“If you are too busy scheduling this week’s production, you will be so far in the weeds, you won’t see what’s coming down the road in four weeks.”

Gap Analysis

A gap analysis is a fundamental model.

Where do we want to go? What is the goal? What does success look like?

Where are we now?

So goes the gap. Bordered by where we are now and where we want to be in the future is the gap. In that gap are all the problems that have to be solved and all the decisions that have to be made. All learning, from small lessons to large, is based on the gap.

Standing on the shore, looking over the ocean, far out, a shape leaps out of the water. On closer inspection, you discover, it is a porpoise.

You see, out of the gap, you may achieve your objective and find it empty. You may reach your goal and find it unworthy. Before you set your goal, you must look out to the ocean and find your porpoise.

Land of Tangible, Land of Conceptual

Time frame sets the context. Near term target completion time requires the elements of the project to be concrete, tangible and known. The project due tomorrow afternoon has a team and we can call each member by name. The materials are quantified, we know how much. We know the vendor, we know the price point. We know the delivery time, we know the schedule. Every element is concrete, tangible and known. Why?

Because the project is due tomorrow afternoon.

A long term target completion is more conceptual. If the project will not be complete for five years, we know we will have a project team, but over the term of the project, some may quit, retire, get picked off by a competitor. We have an idea about materials, but over the term of the project, a new material might become available (better, faster, stronger) and we might have to adapt. Our supplier may not be in business in five years’ time or may no longer be serving our needs. We might need an alternate vendor.

We need both tactical thinking and strategic thinking. Our five year conceptual plan, in four years, must transform into a one year tactical plan.

Some people think short term. Some think long term. Some think both.

Point A to Point B

An event is anything that gets our attention. An event, at work, is any decision or problem that gets our attention. Decisions and problems present themselves as isolated events, yet they exist inside a context. That context will have significant bearing on the outcome of the decision and the solution to the problem.

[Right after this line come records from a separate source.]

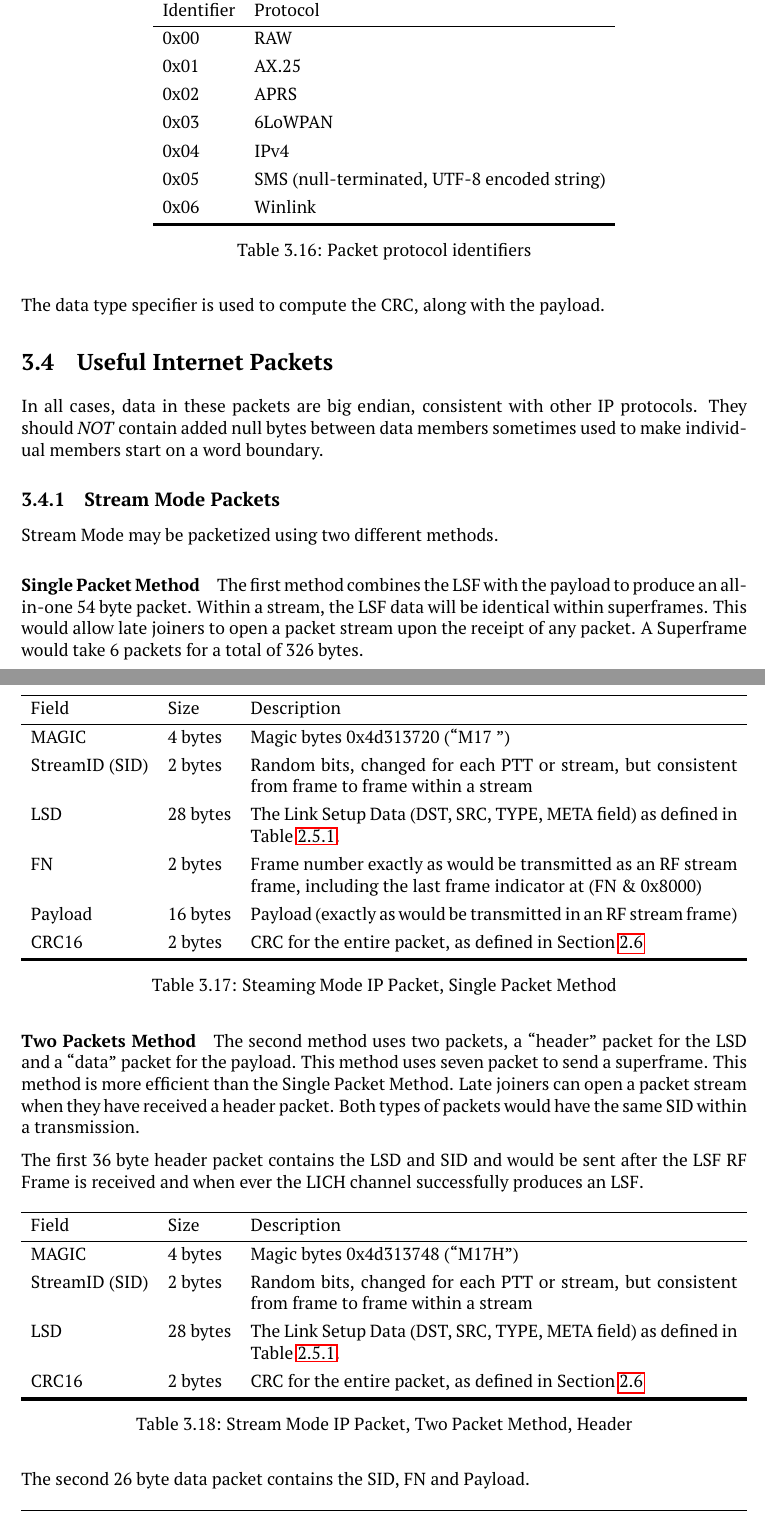
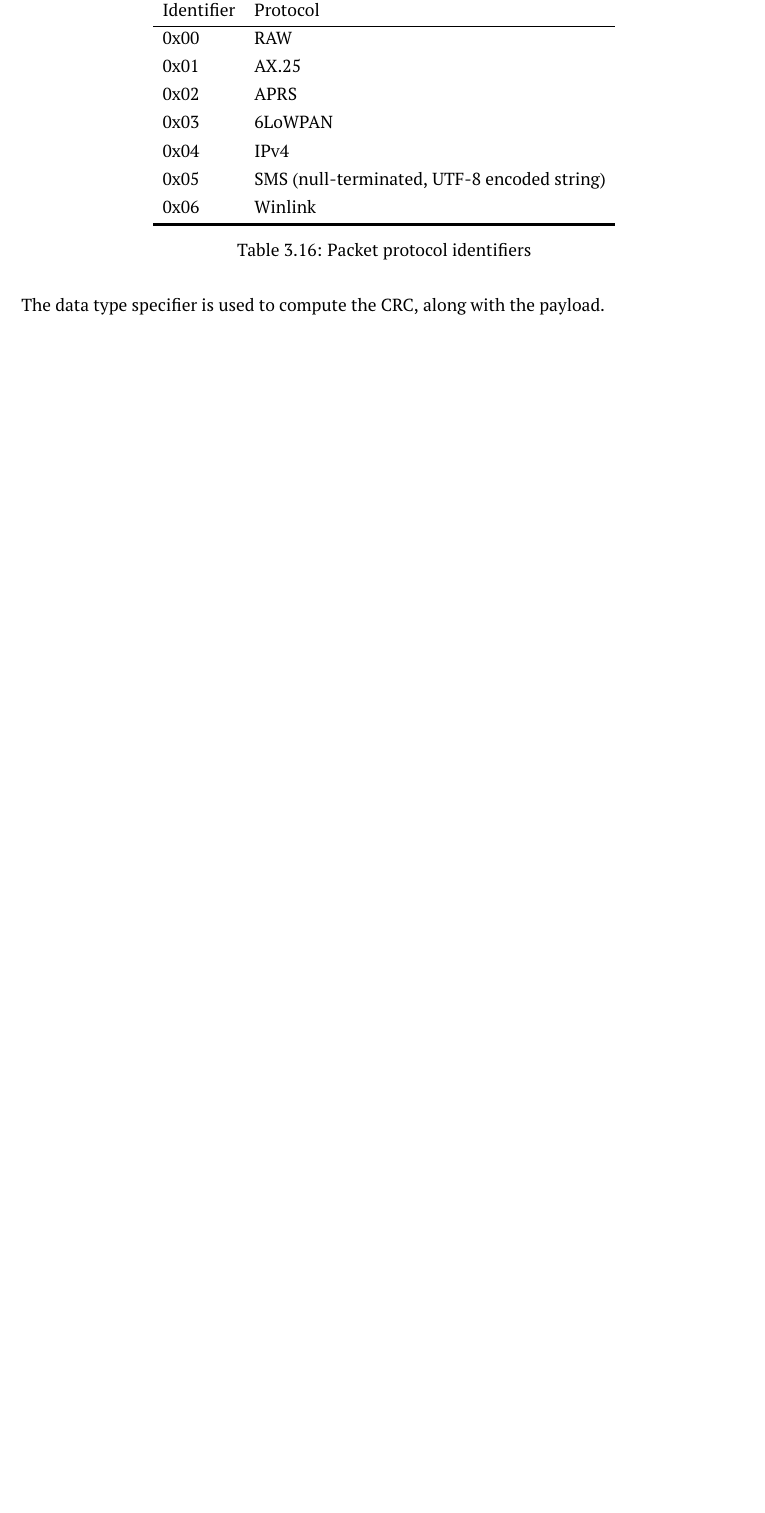
Before and after one commit to M17-Project/M17_spec, a LaTeX thesis (M17_spec.tex): two parts of pages 40 and 41 of 73 before the commit and part of page 40 of 71 after it, the two joined at a grey line, cut so that both start at the same text, the shorter picture padded with empty space. The pictures show the PDF file M17_spec.pdf that the author committed with the source.

Commit message:
removed section
removed section 3.4: "Useful Internet Packets"

```diff
--- a/M17_spec.tex
+++ b/M17_spec.tex
@@ -1591,103 +1591,3 @@ The data type specifier can also be used as a protocol specifier. For example, t
 \end{table}
 
 The data type specifier is used to compute the CRC, along with the payload.
-
-\section{Useful Internet Packets}
-
-In all cases, data in these packets are big endian, consistent with other IP protocols. They should \textit{NOT} contain added null bytes between data members sometimes used to make individual members start on a word boundary.
-
-\subsection{Stream Mode Packets}
-
-Stream Mode may be packetized using two different methods.
-
-\paragraph{Single Packet Method}
-
-The first method combines the LSF with the payload to produce an all-in-one 54 byte packet.
-Within a stream, the LSF data will be identical within superframes.
-This would allow late joiners to open a packet stream upon the receipt of any packet.
-A Superframe would take 6 packets for a total of 326 bytes.
-
-\begin{table}[H]
-	\centering
-	\begin{tblr}{
-		colspec={llX},
-		}
-		\hline
-		Field & Size & Description \\
-		\hline
-		MAGIC & 4 bytes & Magic bytes 0x4d313720 (``M17 '') \\
-		StreamID (SID) & 2 bytes & Random bits, changed for each PTT or stream, but consistent from frame to frame within a stream \\
-		LSD & 28 bytes & The Link Setup Data (DST, SRC, TYPE, META field) as defined in Table \ref{lsd}. \\
-		FN & 2 bytes & Frame number exactly as would be transmitted as an RF stream frame, including the last frame indicator at (FN \& 0x8000) \\
-		Payload & 16 bytes & Payload (exactly as would be transmitted in an RF stream frame) \\
-		CRC16 & 2 bytes & CRC for the entire packet, as defined in Section \ref{crc} \\
-		\hline[2pt]
-	\end{tblr}
-	\caption{Steaming Mode IP Packet, Single Packet Method}
-\end{table}
-
-\paragraph{Two Packets Method}
-
-The second method uses two packets, a ``header'' packet for the LSD and a ``data'' packet for the payload.
-This method uses seven packet to send a superframe.
-This method is more efficient than the Single Packet Method. Late joiners can open a packet stream when they have received a header packet.
-Both types of packets would have the same SID within a transmission.
-
-The first 36 byte header packet contains the LSD and SID and would be sent after the LSF RF Frame is received and when ever the LICH channel successfully produces an LSF.
-
-\begin{table}[H]
-	\centering
-	\begin{tblr}{
-		colspec={llX},
-		}
-		\hline
-		Field & Size & Description \\
-		\hline
-		MAGIC & 4 bytes & Magic bytes 0x4d313748 (``M17H'') \\
-		StreamID (SID) & 2 bytes & Random bits, changed for each PTT or stream, but consistent from frame to frame within a stream \\
-		LSD & 28 bytes & The Link Setup Data (DST, SRC, TYPE, META field) as defined in Table \ref{lsd}. \\
-		CRC16 & 2 bytes & CRC for the entire packet, as defined in Section \ref{crc} \\
-		\hline[2pt]
-	\end{tblr}
-	\caption{Stream Mode IP Packet, Two Packet Method, Header}
-\end{table}
-
-The second 26 byte data packet contains the SID, FN and Payload.
-
-\begin{table}[H]
-	\centering
-	\begin{tblr}{
-		colspec={llX},
-		}
-		\hline
-		Field & Size & Description \\
-		\hline
-		MAGIC & 4 bytes & Magic bytes 0x4d313744 (``M17D'') \\
-		StreamID (SID) & 2 bytes & Random bits, changed for each PTT or stream, but consistent from frame to frame within a stream \\
-		FN & 2 bytes & Frame number exactly as would be transmitted as an RF stream frame, including the last frame indicator at (FN \& 0x8000) \\
-		Payload & 16 bytes & Payload (exactly as would be transmitted in an RF stream frame) \\
-		CRC16 & 2 bytes & CRC for the entire packet, as defined in Section \ref{crc} \\
-		\hline[2pt]
-	\end{tblr}
-	\caption{Stream Mode IP Packet, Two Packet Method, Data}
-\end{table}
-
-A Superframe would take 7 packets, one header and six data, totaling 192 bytes.
-
-\subsection{Packet Mode IP Packet}
-
-\begin{table}[H]
-	\centering
-	\begin{tblr}{
-		colspec={llX},
-		}
-		\hline
-		Field & Size & Description \\
-		\hline
-		MAGIC & 4 bytes & Magic bytes 0x4d313750 (``M17P'') \\
-		LSF & 30 bytes & The Link Setup Frame(DST, SRC, TYPE, META field, CRC) as defined in Table \ref{lsf}. \\
-		Payload & 4..825 bytes & This includes a type specifer, the user data, and a CRC \\
-		\hline[2pt]
-	\end{tblr}
-	\caption{Packet Mode IP Packet}
-\end{table}
```
Also changed, not shown: M17_spec.pdf, M17_spec.tex (4 more changed lines).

When we measure the context in terms of time, or timespan, we gain insight into the impact of the decision made or the problem solved.

We can certainly walk from point A to point B. And to carry a payload, we are limited to our backs. In the long term, if we are to carry many payloads, we may want to invest in a vehicle to carry each payload. The timespan of the decision indicates its impact.

If we are to carry many payloads in our vehicle faster over a longer period of time, we may want to invest in a road. If we want to go faster, we may top that road with smooth asphalt. If we want the smooth asphalt to remain smooth with minimum repair, over time, we may invest in a strong sub-structure for the road. The timespan of the decision indicates its impact.

Still, we can certainly walk from point A to point B.

It is the role of management to think about longer timespan impact at higher levels of work.